#### Exercise material ####

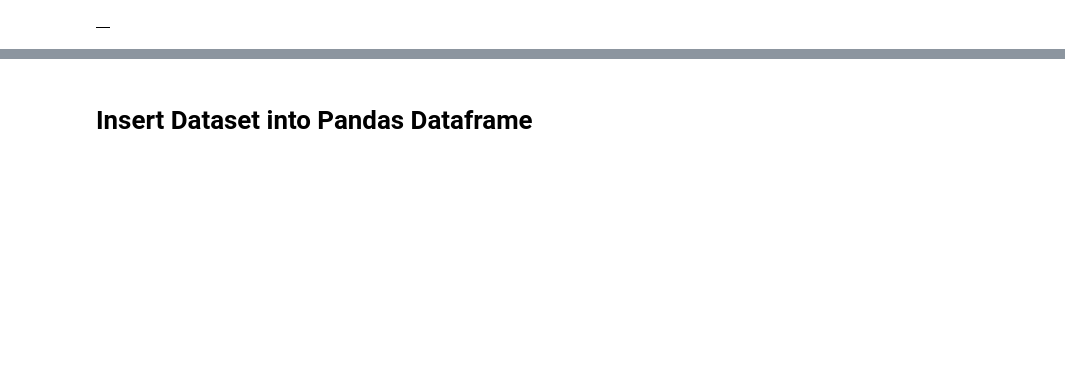
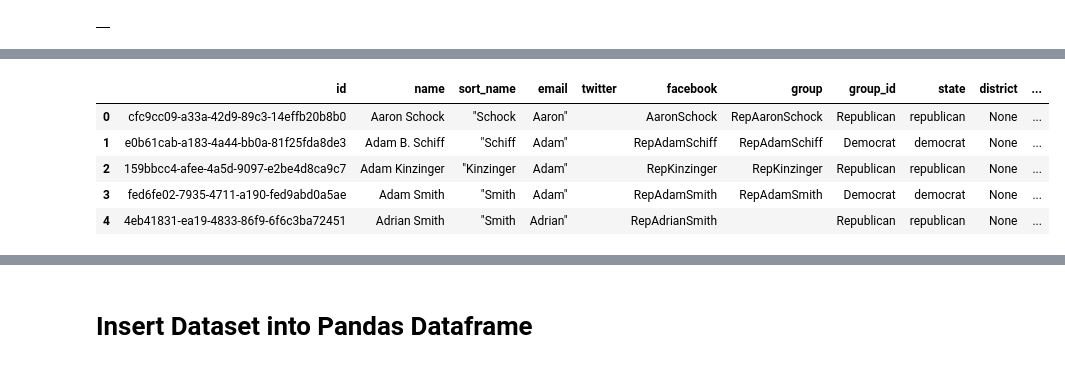
Before and after one commit to vivianndo/ads508_gunviolence, a Jupyter notebook: project.ipynb, the cells around one changed output, grey strips where cells are left out. Saved outputs shown, nothing was run; the diff lists cells and outputs as text; code cells hidden in the pictures; blank space fills up the shorter version.

Commit message:
create new file paths and athena tables for state abbreviations and congressional data

```diff
--- a/project.ipynb
+++ b/project.ipynb
@@ -242,0 +351,11 @@ df_pop.head(5)
+# %%
+statement = "SELECT * from ads508.congress_2013_to_2018 LIMIT 100"
+df_cong = pd.read_sql(statement, conn)
+df_cong.head(5)
+# %% [output]
+|  | id | name | sort_name | email | twitter | facebook | group | group_id | state | district | ... |
+| 0 | cfc9cc09-a33a-42d9-89c3-14effb20b8b0 | Aaron Schock | "Schock | Aaron" |  | AaronSchock | RepAaronSchock | Republican | republican | None | ... |
+| 1 | e0b61cab-a183-4a44-bb0a-81f25fda8de3 | Adam B. Schiff | "Schiff | Adam" |  | RepAdamSchiff | RepAdamSchiff | Democrat | democrat | None | ... |
+| 2 | 159bbcc4-afee-4a5d-9097-e2be4d8ca9c7 | Adam Kinzinger | "Kinzinger | Adam" |  | RepKinzinger | RepKinzinger | Republican | republican | None | ... |
+| 3 | fed6fe02-7935-4711-a190-fed9abd0a5ae | Adam Smith | "Smith | Adam" |  | RepAdamSmith | RepAdamSmith | Democrat | democrat | None | ... |
+| 4 | 4eb41831-ea19-4833-86f9-6f6c3ba72451 | Adrian Smith | "Smith | Adrian" |  | RepAdrianSmith |  | Republican | republican | None | ... |
```
Also changed, not shown: parts of 19 cells of this notebook.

####

Your goal
Without the pictures, write out the entire listing exactly.

Answer box
Before and after one commit to vivianndo/ads508_gunviolence, a Jupyter notebook: project.ipynb, the cells around one changed output, grey strips where cells are left out. Saved outputs shown, nothing was run; the diff lists cells and outputs as text; code cells hidden in the pictures; blank space fills up the shorter version.

Commit message:
create new file paths and athena tables for state abbreviations and congressional data

```diff
--- a/project.ipynb
+++ b/project.ipynb
@@ -242,0 +351,11 @@ df_pop.head(5)
+# %%
+statement = "SELECT * from ads508.congress_2013_to_2018 LIMIT 100"
+df_cong = pd.read_sql(statement, conn)
+df_cong.head(5)
+# %% [output]
+|  | id | name | sort_name | email | twitter | facebook | group | group_id | state | district | ... |
+| 0 | cfc9cc09-a33a-42d9-89c3-14effb20b8b0 | Aaron Schock | "Schock | Aaron" |  | AaronSchock | RepAaronSchock | Republican | republican | None | ... |
+| 1 | e0b61cab-a183-4a44-bb0a-81f25fda8de3 | Adam B. Schiff | "Schiff | Adam" |  | RepAdamSchiff | RepAdamSchiff | Democrat | democrat | None | ... |
+| 2 | 159bbcc4-afee-4a5d-9097-e2be4d8ca9c7 | Adam Kinzinger | "Kinzinger | Adam" |  | RepKinzinger | RepKinzinger | Republican | republican | None | ... |
+| 3 | fed6fe02-7935-4711-a190-fed9abd0a5ae | Adam Smith | "Smith | Adam" |  | RepAdamSmith | RepAdamSmith | Democrat | democrat | None | ... |
+| 4 | 4eb41831-ea19-4833-86f9-6f6c3ba72451 | Adrian Smith | "Smith | Adrian" |  | RepAdrianSmith |  | Republican | republican | None | ... |
```
Also changed, not shown: parts of 19 cells of this notebook.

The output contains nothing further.